The Political Effects of China in Africa

While we noted that most analysis of China in Africa has focused on the economic ties, and where studies have dealt with politics (e.g. Broadman 2007) it is a normative analysis about how to smooth flows of trade and investment. Recently there have been more critical attempts to analyse the politics of these relationships. Tull (2006) concludes his piece by arguing that 'China's massive return to Africa presents a negative political development' (p. 476) and his thesis usefully examines this in broad political economy terms—something I return to below.

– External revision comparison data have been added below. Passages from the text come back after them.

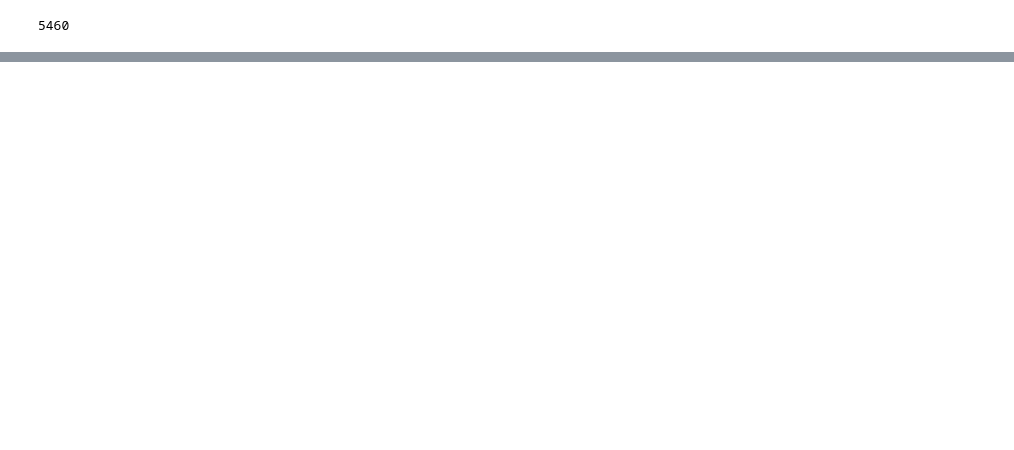
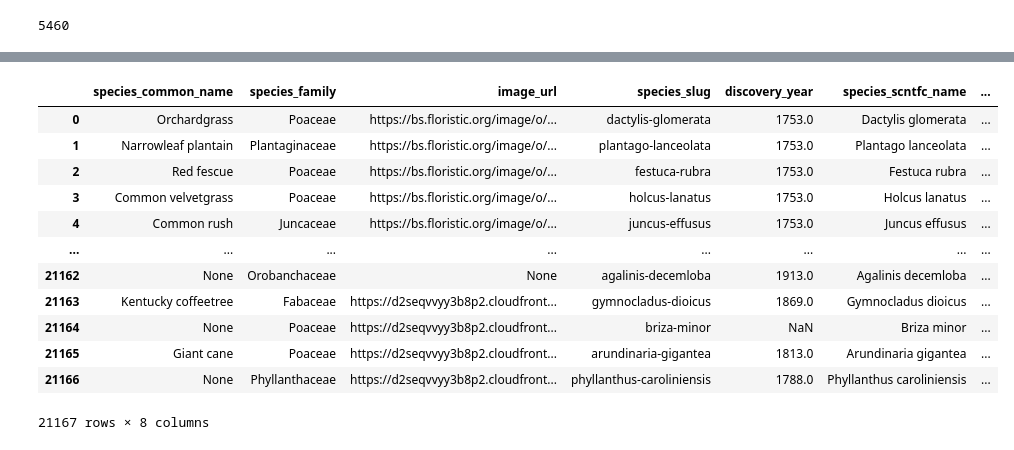
Before and after one commit to saronraut/PlantWorld, a Jupyter notebook: Saron-test_ground/Us_Plants.ipynb, the cells around one changed output, grey strips where cells are left out. Saved outputs shown, nothing was run; the diff lists cells and outputs as text; code cells hidden in the pictures; blank space fills up the shorter version.

```diff
--- a/Saron-test_ground/Us_Plants.ipynb
+++ b/Saron-test_ground/Us_Plants.ipynb
@@ -143,11 +162,13 @@ pl_sct_name = []
 pl_family_common_name = []
 slug_x = []
 
-for slug in state_slug_1:
+for slug in state_slug:
     url = f"https://trefle.io/api/v1/distributions/{slug}?token=lJB461ruHXGiw6SBUD_liGd6XLjQI6Kyqj0AGLhhKn0"
     response = requests.get(url)
     data = response.json()['data']['links']['species']
 #     print(url)
+    print(f"-------------------------------------")
+    print(f"downloading: '{slug}' data")
 
 
     url = f"https://trefle.io{data}?token=lJB461ruHXGiw6SBUD_liGd6XLjQI6Kyqj0AGLhhKn0"
@@ -155,8 +176,9 @@ for slug in state_slug_1:
     response = requests.get(url)
     meta_data = response.json()['meta']['total']
 
+
     if meta_data %20 != 0:
-        pages = round(meta_data/20 + 1, 0)
+        pages = round(meta_data/20, 0)
     else:
         pages = int(meta_data/20)
 
@@ -167,10 +189,22 @@ for slug in state_slug_1:
     for page_num in range(1,pages + 1):
         url = f"https://trefle.io/api/v1/distributions/was/species?page={page_num}&zone_id={slug}&token=lJB461ruHXGiw6SBUD_liGd6XLjQI6Kyqj0AGLhhKn0"
 #         state_slug = slug
-#         print(f"I am on page: {page_num}")
+        print(f"I am on page: {page_num}")
+
         response = requests.get(url)
         p_data = response.json()['data']
+
+        print(f"downloading data for '{slug}' on page: {page_num}")
 #         time.sleep(0.5)
+        startTime = time.time()
+        for i in range(0,1):
+#            print(i)
+           # making delay for 1 second
+           time.sleep(1)
+        endTime = time.time()
+        elapsedTime = endTime - startTime
+
+        print("Elapsed Time = %s" % elapsedTime)
         for plant in p_data:
             plant_name = plant['common_name']
             plant_family = plant['family']
@@ -205,0 +496,25 @@ plants_returned = pd.DataFrame({"Common_Name" : common_name_final,
+# %%
+species_returned_part2 = pd.DataFrame({"species_common_name": pl_name,
+                                      "species_family": pl_family,
+                                      "image_url": pl_img,
+                                       "species_slug": pl_slug,
+                                      "discovery_year": pl_yr,
+                                      "species_scntfc_name":pl_sct_name,
+                                      "species_fmly_cmmn_name": pl_family_common_name,
+                                      "state_slug": slug_x})
+# %%
+species_returned_part2
+# %% [output]
+|  | species_common_name | species_family | image_url | species_slug | discovery_year | species_scntfc_name | ... |
+| 0 | Orchardgrass | Poaceae | https://bs.floristic.org/image/o/... | dactylis-glomerata | 1753.0 | Dactylis glomerata | ... |
+| 1 | Narrowleaf plantain | Plantaginaceae | https://bs.floristic.org/image/o/... | plantago-lanceolata | 1753.0 | Plantago lanceolata | ... |
+| 2 | Red fescue | Poaceae | https://bs.floristic.org/image/o/... | festuca-rubra | 1753.0 | Festuca rubra | ... |
+| 3 | Common velvetgrass | Poaceae | https://bs.floristic.org/image/o/... | holcus-lanatus | 1753.0 | Holcus lanatus | ... |
+| 4 | Common rush | Juncaceae | https://bs.floristic.org/image/o/... | juncus-effusus | 1753.0 | Juncus effusus | ... |
+| ... | ... | ... | ... | ... | ... | ... | ... |
+| 21162 | None | Orobanchaceae | None | agalinis-decemloba | 1913.0 | Agalinis decemloba | ... |
+| 21163 | Kentucky coffeetree | Fabaceae | https://d2seqvvyy3b8p2.cloudfront... | gymnocladus-dioicus | 1869.0 | Gymnocladus dioicus | ... |
+| 21164 | None | Poaceae | https://d2seqvvyy3b8p2.cloudfront... | briza-minor | NaN | Briza minor | ... |
+| 21165 | Giant cane | Poaceae | https://d2seqvvyy3b8p2.cloudfront... | arundinaria-gigantea | 1813.0 | Arundinaria gigantea | ... |
+| 21166 | None | Phyllanthaceae | https://d2seqvvyy3b8p2.cloudfront... | phyllanthus-caroliniensis | 1788.0 | Phyllanthus caroliniensis | ... |
+21167 rows × 8 columns
```
Also changed, not shown: parts of 53 cells of this notebook, 8 other files.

The tendency of China to exacerbate African governance problems is seen by some as an extension of China's own lack of concern for human rights and accountability at home—the Chinese export the capitalism they know best (Henderson 2008). In terms of putting Chinese aid in the wider context of 'older' donors, Dreher et al. (2010, p. 18) point out that new donors 'do not generally exhibit a stronger bias against better governed countries', the corollary being that older donors, despite their criticisms of China, have also been willing to support corrupt and authoritarian states.

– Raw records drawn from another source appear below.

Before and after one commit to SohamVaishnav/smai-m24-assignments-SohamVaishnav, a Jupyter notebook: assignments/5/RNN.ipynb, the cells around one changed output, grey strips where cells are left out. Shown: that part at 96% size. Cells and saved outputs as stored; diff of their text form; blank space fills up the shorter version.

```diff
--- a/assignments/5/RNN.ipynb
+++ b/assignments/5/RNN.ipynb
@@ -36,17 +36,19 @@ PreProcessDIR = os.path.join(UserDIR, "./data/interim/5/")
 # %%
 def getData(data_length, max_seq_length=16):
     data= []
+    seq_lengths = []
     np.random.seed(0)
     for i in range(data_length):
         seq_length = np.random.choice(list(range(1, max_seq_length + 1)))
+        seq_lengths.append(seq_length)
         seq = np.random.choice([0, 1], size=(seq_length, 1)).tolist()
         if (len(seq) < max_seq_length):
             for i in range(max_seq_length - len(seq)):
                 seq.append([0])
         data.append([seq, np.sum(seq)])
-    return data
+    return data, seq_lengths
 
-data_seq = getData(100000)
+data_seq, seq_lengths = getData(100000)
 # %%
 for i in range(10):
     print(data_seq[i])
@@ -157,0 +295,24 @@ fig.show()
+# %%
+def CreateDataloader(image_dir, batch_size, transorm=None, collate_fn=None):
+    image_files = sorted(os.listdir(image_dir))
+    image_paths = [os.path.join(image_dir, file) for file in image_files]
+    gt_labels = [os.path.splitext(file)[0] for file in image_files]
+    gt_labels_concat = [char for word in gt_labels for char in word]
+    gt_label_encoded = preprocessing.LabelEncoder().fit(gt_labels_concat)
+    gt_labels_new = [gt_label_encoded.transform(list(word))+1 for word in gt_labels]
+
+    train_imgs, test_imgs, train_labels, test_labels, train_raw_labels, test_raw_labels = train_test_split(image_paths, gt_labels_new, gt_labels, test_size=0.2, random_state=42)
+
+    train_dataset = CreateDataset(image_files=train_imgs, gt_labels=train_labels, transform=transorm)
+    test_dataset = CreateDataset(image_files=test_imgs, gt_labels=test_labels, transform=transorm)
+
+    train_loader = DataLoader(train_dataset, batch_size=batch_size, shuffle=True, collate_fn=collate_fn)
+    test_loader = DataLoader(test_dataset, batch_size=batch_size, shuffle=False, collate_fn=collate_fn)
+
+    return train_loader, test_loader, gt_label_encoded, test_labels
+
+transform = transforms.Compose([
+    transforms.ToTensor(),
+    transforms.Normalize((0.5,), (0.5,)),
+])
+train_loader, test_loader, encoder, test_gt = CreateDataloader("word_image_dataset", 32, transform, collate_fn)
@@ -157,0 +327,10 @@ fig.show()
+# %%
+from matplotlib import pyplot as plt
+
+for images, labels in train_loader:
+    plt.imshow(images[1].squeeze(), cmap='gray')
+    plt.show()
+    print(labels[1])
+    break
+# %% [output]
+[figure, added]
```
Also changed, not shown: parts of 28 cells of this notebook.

Although there have been useful contributions over the past few years as better data has emerged (e.g. Brautigam 2009), they still tend to attribute the power to China at the expense of Africa. For example, the 'Asian Drivers' agenda (Kaplinsky and Messner 2008), which we adapt later, is premised on a conflation of all Asian countries as sharing some essential characteristics and that they do the 'driving', which denies African agency. This is echoed in Carmody et al.'s (2011) analysis of Chinese 'geo-governance' in Zambia which argues that the Chinese state projects its power into Africa as part of a broader goal of shaping globalization, although they are among the few analysts to factor in African political agency (see also Large 2009; Haglund 2009).

< Prev   CONTENTS   Source   Next >